• **Task goal**
Without copying any picture, return all lines below exactly.

Records drawn from a dataset:
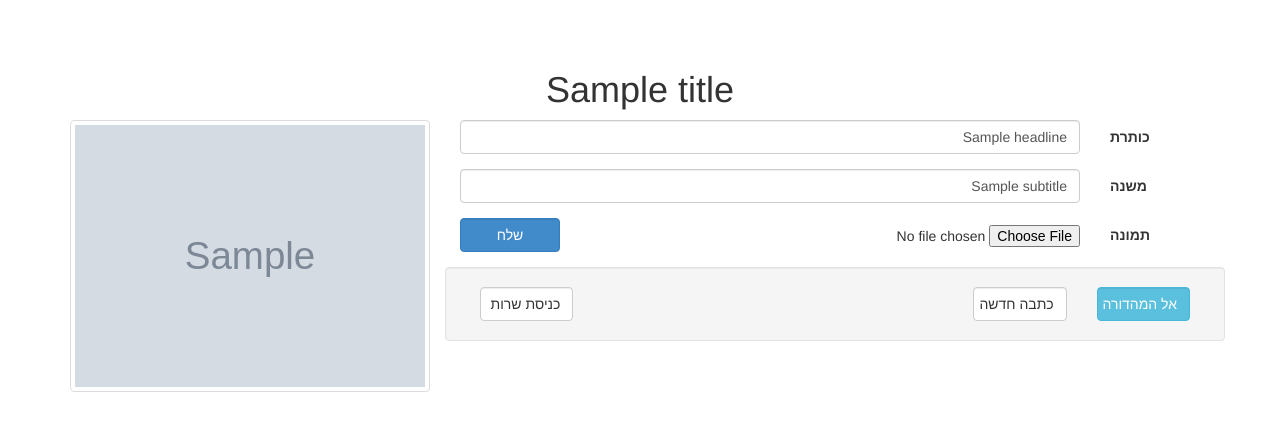
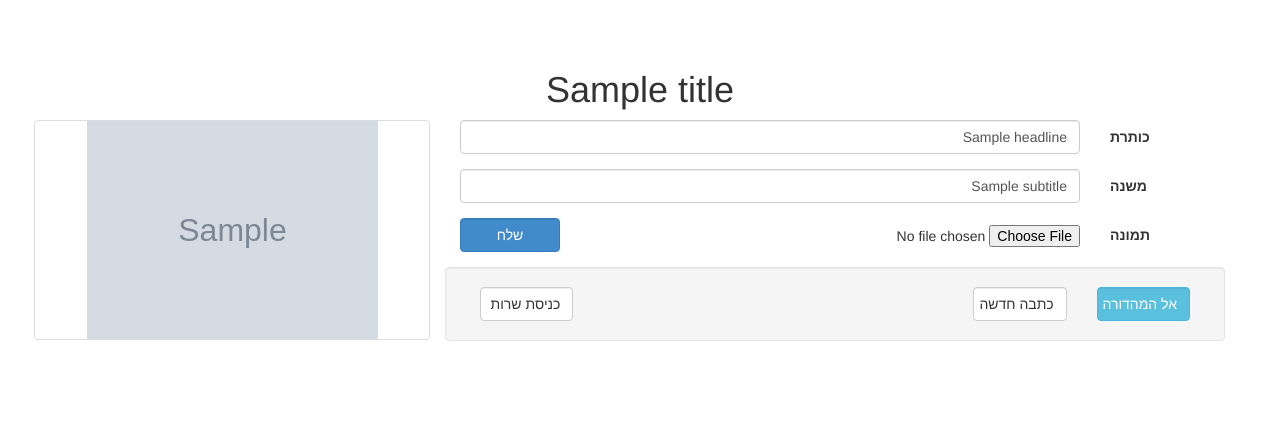
Before and after one commit to no2bio/spoofbanana, a Python web app: template templates/form.html in a window 1280 px wide. Shown: the top 431 px of the page. Run offline with Jinja, Linux system fonts and the light colour scheme; the template is opened without the code that fills it: most values are stand-ins (such as "Sample title", 1, 10 or a date in 2020); grey boxes marked "Sample" are stand-in pictures.

Commit message:
Do the #2 fix for form preview as well

```diff
--- a/templates/form.html
+++ b/templates/form.html
@@ -56,8 +56,8 @@
             </div><!-- /.col-sm-2 -->
           </div><!-- /.row -->
         </div><!-- /.col-sm-8 -->
-        <div class="col-sm-4">
-          <a href="#" class="thumbnail"><img id="img-preview" src="{{imgsrc}}" alt="preview" class="img-responsive"></a>
+        <div class="col-sm-4 text-center">
+          <div class="thumbnail" style="width:396px; height:220px; background:url('{{imgsrc}}') 50% 50% no-repeat; background-size: contain"></div>
         </div><!-- /.col-sm-4 -->
       </div><!-- /.row -->
     </div><!-- /.container -->
```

• **Task answer**
Before and after one commit to no2bio/spoofbanana, a Python web app: template templates/form.html in a window 1280 px wide. Shown: the top 431 px of the page. Run offline with Jinja, Linux system fonts and the light colour scheme; the template is opened without the code that fills it: most values are stand-ins (such as "Sample title", 1, 10 or a date in 2020); grey boxes marked "Sample" are stand-in pictures.

Commit message:
Do the #2 fix for form preview as well

```diff
--- a/templates/form.html
+++ b/templates/form.html
@@ -56,8 +56,8 @@
             </div><!-- /.col-sm-2 -->
           </div><!-- /.row -->
         </div><!-- /.col-sm-8 -->
-        <div class="col-sm-4">
-          <a href="#" class="thumbnail"><img id="img-preview" src="{{imgsrc}}" alt="preview" class="img-responsive"></a>
+        <div class="col-sm-4 text-center">
+          <div class="thumbnail" style="width:396px; height:220px; background:url('{{imgsrc}}') 50% 50% no-repeat; background-size: contain"></div>
         </div><!-- /.col-sm-4 -->
       </div><!-- /.row -->
     </div><!-- /.container -->
```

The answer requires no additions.